Required action.
For each line in the records that contains "type", make a copy.

Dataset.
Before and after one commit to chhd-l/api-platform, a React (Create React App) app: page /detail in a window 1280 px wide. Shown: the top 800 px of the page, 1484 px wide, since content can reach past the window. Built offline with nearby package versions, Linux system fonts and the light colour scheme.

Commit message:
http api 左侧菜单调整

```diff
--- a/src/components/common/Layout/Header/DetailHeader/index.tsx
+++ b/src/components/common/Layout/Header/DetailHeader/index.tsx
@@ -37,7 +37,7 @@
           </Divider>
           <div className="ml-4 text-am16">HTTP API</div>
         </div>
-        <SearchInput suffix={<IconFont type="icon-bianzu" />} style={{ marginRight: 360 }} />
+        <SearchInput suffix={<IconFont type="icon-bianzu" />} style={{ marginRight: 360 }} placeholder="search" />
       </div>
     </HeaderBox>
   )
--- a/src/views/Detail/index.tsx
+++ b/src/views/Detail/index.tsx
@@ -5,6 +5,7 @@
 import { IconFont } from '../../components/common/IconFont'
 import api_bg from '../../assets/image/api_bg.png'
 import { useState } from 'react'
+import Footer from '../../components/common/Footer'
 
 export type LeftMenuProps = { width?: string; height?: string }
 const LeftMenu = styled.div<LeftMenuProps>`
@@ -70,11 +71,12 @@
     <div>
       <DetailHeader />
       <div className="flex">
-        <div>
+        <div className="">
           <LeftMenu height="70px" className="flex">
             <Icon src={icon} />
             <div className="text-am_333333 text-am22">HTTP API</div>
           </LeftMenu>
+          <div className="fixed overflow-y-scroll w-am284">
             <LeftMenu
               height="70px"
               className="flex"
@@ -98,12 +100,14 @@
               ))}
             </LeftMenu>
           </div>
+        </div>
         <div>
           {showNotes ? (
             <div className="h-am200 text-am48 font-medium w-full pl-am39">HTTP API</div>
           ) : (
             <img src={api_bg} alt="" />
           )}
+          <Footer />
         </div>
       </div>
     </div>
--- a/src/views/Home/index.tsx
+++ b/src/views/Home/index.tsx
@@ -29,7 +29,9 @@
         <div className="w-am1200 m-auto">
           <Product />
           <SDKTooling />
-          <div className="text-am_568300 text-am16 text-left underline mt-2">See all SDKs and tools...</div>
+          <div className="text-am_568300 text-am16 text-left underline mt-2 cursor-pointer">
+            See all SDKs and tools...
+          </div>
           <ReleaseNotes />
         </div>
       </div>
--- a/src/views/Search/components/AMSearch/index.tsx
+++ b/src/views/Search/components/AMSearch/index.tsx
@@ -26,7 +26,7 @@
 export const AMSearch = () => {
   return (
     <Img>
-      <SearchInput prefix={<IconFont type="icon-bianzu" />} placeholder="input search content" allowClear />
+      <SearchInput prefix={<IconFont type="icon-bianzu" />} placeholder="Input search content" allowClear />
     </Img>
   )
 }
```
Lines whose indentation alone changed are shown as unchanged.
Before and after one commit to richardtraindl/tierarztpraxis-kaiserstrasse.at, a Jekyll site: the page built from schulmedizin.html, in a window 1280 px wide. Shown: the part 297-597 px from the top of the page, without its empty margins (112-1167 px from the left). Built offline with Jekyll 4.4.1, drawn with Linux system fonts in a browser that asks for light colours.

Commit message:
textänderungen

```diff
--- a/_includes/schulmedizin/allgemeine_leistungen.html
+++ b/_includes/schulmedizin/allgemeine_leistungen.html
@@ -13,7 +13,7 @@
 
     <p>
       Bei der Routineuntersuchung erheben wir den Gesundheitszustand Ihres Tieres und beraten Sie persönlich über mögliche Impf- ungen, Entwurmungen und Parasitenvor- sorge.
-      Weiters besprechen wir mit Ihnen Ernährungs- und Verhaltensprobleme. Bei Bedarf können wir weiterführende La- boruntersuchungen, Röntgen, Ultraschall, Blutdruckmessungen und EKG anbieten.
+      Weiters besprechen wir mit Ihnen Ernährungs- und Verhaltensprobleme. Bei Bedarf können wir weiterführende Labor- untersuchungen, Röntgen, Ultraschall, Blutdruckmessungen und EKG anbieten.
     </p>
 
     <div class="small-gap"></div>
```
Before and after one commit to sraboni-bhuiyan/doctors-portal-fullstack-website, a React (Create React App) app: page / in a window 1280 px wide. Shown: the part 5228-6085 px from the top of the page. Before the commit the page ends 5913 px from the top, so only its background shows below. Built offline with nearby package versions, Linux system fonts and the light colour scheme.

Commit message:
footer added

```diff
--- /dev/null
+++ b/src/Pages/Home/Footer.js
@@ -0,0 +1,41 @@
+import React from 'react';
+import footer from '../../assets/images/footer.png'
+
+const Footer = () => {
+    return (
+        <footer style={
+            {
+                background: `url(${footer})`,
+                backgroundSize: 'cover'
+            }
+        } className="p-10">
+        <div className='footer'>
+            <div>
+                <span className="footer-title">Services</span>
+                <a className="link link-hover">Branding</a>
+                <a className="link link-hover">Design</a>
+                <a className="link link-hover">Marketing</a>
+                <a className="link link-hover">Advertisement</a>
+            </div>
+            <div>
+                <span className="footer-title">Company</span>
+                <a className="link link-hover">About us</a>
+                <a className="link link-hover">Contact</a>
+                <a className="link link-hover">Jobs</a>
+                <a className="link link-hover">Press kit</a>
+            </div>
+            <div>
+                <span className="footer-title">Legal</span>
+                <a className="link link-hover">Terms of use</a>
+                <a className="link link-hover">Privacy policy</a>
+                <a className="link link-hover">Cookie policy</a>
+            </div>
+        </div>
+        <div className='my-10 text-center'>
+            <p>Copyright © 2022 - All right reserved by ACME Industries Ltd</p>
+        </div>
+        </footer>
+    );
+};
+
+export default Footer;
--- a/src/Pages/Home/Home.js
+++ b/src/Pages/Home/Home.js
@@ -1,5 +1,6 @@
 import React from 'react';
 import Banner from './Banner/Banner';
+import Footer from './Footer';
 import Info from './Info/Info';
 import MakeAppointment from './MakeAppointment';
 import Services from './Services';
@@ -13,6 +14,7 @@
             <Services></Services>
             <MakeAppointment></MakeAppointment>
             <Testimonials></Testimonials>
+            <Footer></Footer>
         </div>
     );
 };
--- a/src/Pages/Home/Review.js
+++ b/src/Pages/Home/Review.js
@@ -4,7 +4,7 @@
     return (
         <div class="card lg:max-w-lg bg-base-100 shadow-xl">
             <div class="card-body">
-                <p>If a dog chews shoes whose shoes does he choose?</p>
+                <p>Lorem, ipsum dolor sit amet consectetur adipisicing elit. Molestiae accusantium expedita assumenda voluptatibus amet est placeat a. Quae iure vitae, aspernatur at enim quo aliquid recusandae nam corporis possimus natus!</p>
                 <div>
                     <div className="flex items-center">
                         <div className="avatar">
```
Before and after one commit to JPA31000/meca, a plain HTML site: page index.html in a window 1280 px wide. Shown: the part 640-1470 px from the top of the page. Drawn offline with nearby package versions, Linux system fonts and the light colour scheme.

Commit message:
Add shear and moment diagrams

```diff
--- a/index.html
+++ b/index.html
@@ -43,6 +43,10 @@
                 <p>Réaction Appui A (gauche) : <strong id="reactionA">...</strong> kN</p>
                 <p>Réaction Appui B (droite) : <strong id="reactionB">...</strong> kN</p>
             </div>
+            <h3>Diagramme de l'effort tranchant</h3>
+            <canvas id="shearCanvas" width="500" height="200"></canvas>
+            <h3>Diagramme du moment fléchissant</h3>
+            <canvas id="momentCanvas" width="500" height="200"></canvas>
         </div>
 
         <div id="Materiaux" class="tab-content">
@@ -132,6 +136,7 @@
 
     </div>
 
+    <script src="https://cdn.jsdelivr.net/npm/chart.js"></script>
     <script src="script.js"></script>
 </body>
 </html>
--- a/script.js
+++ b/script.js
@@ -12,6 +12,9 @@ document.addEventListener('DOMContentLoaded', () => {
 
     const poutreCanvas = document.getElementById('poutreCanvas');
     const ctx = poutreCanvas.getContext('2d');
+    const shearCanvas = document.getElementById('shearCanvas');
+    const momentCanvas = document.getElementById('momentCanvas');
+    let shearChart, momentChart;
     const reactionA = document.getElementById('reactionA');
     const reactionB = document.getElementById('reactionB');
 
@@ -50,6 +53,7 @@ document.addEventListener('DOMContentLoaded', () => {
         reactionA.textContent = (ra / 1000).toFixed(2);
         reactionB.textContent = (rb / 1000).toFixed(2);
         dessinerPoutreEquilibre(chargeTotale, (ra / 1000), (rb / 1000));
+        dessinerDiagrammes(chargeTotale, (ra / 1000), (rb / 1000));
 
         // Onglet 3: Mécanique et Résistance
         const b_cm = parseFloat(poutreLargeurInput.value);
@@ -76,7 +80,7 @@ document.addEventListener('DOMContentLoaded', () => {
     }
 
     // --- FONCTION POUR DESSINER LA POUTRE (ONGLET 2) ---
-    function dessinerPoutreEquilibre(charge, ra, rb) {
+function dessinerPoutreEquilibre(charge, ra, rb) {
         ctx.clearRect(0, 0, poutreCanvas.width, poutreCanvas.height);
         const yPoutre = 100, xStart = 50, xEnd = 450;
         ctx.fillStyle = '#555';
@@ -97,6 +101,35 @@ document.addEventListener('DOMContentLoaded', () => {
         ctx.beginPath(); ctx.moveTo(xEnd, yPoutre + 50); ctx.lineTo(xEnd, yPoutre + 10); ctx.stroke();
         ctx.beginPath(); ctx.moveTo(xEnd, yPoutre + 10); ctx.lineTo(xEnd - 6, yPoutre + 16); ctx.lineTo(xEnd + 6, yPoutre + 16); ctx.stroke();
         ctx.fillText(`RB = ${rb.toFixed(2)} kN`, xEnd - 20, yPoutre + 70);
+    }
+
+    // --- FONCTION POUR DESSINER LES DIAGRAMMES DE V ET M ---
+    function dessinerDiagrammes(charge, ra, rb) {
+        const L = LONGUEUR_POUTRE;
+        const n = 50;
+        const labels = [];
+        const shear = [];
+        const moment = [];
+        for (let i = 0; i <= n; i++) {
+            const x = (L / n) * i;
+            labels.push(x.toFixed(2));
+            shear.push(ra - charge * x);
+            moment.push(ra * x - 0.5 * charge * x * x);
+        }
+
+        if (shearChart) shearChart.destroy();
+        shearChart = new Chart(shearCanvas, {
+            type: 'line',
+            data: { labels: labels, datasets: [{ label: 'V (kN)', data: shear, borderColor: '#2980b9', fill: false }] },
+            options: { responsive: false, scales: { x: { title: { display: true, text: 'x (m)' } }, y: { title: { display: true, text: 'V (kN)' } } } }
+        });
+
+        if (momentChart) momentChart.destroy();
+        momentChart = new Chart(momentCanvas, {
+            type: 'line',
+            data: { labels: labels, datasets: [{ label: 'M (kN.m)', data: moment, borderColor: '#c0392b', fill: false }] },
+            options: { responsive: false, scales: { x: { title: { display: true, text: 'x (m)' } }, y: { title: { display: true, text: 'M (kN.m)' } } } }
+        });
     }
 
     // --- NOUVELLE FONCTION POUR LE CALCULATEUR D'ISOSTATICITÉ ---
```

Result of the exercise.
-        <SearchInput suffix={<IconFont type="icon-bianzu" />} style={{ marginRight: 360 }} />
+        <SearchInput suffix={<IconFont type="icon-bianzu" />} style={{ marginRight: 360 }} placeholder="search" />
 export type LeftMenuProps = { width?: string; height?: string }
-      <SearchInput prefix={<IconFont type="icon-bianzu" />} placeholder="input search content" allowClear />
+      <SearchInput prefix={<IconFont type="icon-bianzu" />} placeholder="Input search content" allowClear />
+            type: 'line',
+            type: 'line',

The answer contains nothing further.